* [Instructions for the task] Retyping the records exactly, down to the last line, is the whole job.

* [Data for this task]
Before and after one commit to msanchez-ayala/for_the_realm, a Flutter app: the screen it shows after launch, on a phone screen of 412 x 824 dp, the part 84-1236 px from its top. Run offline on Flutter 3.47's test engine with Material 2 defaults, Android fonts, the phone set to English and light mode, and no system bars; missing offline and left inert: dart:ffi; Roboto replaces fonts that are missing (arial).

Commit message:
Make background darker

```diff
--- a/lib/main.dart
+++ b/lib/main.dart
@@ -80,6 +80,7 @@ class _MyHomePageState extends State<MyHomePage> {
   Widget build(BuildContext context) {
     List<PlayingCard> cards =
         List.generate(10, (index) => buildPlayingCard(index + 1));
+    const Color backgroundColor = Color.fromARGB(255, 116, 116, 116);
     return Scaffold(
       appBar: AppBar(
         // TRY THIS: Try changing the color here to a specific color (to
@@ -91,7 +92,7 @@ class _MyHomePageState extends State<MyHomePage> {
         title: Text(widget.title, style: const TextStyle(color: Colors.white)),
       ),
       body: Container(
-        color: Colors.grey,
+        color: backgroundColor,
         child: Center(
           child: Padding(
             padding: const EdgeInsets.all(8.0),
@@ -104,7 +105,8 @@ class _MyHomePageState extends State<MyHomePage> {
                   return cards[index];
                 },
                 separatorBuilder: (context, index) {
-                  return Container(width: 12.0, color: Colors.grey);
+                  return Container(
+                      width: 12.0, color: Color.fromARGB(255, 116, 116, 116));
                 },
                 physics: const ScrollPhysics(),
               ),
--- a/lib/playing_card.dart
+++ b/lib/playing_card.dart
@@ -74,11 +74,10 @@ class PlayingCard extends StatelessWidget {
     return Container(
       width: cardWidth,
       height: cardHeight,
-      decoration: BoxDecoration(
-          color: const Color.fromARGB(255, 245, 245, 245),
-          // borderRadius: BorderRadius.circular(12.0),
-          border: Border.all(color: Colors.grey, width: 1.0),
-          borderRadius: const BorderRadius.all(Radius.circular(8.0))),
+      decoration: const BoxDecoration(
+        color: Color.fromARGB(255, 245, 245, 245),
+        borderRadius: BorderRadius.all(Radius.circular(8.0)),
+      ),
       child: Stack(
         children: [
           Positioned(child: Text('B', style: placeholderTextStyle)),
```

* [Reply to the task]
Before and after one commit to msanchez-ayala/for_the_realm, a Flutter app: the screen it shows after launch, on a phone screen of 412 x 824 dp, the part 84-1236 px from its top. Run offline on Flutter 3.47's test engine with Material 2 defaults, Android fonts, the phone set to English and light mode, and no system bars; missing offline and left inert: dart:ffi; Roboto replaces fonts that are missing (arial).

Commit message:
Make background darker

```diff
--- a/lib/main.dart
+++ b/lib/main.dart
@@ -80,6 +80,7 @@ class _MyHomePageState extends State<MyHomePage> {
   Widget build(BuildContext context) {
     List<PlayingCard> cards =
         List.generate(10, (index) => buildPlayingCard(index + 1));
+    const Color backgroundColor = Color.fromARGB(255, 116, 116, 116);
     return Scaffold(
       appBar: AppBar(
         // TRY THIS: Try changing the color here to a specific color (to
@@ -91,7 +92,7 @@ class _MyHomePageState extends State<MyHomePage> {
         title: Text(widget.title, style: const TextStyle(color: Colors.white)),
       ),
       body: Container(
-        color: Colors.grey,
+        color: backgroundColor,
         child: Center(
           child: Padding(
             padding: const EdgeInsets.all(8.0),
@@ -104,7 +105,8 @@ class _MyHomePageState extends State<MyHomePage> {
                   return cards[index];
                 },
                 separatorBuilder: (context, index) {
-                  return Container(width: 12.0, color: Colors.grey);
+                  return Container(
+                      width: 12.0, color: Color.fromARGB(255, 116, 116, 116));
                 },
                 physics: const ScrollPhysics(),
               ),
--- a/lib/playing_card.dart
+++ b/lib/playing_card.dart
@@ -74,11 +74,10 @@ class PlayingCard extends StatelessWidget {
     return Container(
       width: cardWidth,
       height: cardHeight,
-      decoration: BoxDecoration(
-          color: const Color.fromARGB(255, 245, 245, 245),
-          // borderRadius: BorderRadius.circular(12.0),
-          border: Border.all(color: Colors.grey, width: 1.0),
-          borderRadius: const BorderRadius.all(Radius.circular(8.0))),
+      decoration: const BoxDecoration(
+        color: Color.fromARGB(255, 245, 245, 245),
+        borderRadius: BorderRadius.all(Radius.circular(8.0)),
+      ),
       child: Stack(
         children: [
           Positioned(child: Text('B', style: placeholderTextStyle)),
```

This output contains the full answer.